Liquorice is a deciduous, perennial shrub in the legume family (Fabaceae) It is thought to originate from Asia.  The roots and stolons were used by both the ancient Greeks and Romans.  It is now grown commercially in Spain, France, Russia, Germany, England, Asia, and the Middle east.  In the early 16th century liquorice began to be cultivated in the monastery gardens at Pontefract, in England, and this became the centre of the liquorice confectionery industry.  The sweetness of liquorice is derived from a compound called glycyrrhizin, reputed to be 50 times sweeter than refined sugar.

Liquorice is one of the most prescribed herbs in Chinese medicine.


Seeds need to be scarified or stratified

Germination and early growth can be slow and erratic.  Once established cuttings can be taken from stolons. (30cm long cuttings planted vertically)

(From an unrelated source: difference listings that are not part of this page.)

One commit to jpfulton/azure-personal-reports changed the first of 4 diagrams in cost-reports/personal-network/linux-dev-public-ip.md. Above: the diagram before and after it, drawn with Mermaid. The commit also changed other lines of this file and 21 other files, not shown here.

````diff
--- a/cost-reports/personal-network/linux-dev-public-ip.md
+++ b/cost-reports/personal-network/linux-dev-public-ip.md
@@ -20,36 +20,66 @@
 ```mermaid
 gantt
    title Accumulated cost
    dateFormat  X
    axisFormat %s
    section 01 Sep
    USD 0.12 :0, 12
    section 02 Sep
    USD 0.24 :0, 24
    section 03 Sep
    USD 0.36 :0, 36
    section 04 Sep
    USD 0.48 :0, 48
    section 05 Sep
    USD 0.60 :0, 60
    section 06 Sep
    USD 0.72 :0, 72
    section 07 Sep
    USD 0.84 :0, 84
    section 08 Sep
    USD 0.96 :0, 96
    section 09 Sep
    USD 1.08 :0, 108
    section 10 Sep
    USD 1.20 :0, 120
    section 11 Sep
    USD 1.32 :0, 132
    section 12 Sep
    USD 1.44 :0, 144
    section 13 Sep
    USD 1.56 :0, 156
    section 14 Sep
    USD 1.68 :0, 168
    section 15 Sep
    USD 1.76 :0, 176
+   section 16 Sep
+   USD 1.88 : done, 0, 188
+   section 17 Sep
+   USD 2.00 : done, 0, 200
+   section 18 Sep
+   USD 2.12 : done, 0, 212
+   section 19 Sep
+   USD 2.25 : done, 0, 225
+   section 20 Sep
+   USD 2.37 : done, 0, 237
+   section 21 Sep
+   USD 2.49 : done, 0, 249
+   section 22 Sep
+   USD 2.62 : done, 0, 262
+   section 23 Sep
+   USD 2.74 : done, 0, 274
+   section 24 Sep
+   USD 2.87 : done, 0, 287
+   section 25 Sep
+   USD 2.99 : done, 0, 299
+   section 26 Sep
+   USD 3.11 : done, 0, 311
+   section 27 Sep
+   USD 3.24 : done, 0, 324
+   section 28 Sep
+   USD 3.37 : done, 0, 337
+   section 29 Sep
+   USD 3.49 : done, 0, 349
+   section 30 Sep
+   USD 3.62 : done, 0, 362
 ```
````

30cm between plants in rows 60cm apart.  slow growing in first 2 years only getting to about 50cm high.

Harvest – dig carefully along row to expose roots at the sides of the plant.  Lift whole plant, wash roots and cut into lengths ready for drying.  Save some for cuttings. Harvest in 3rd or 4th year.

Fun Facts

Napoleon used to chew Liquorice so much that it blackened his teeth.


Twigs can then be cut up and boiled until sticky black extract is obtained.

Add molasses or aniseed to make sweets.

Tea – a few sticks finely chopped steeped in boiling water.  1 1/2 teaspoons per cup.

Medicinally used for its anti-inflammatory, and anti-viral benefits.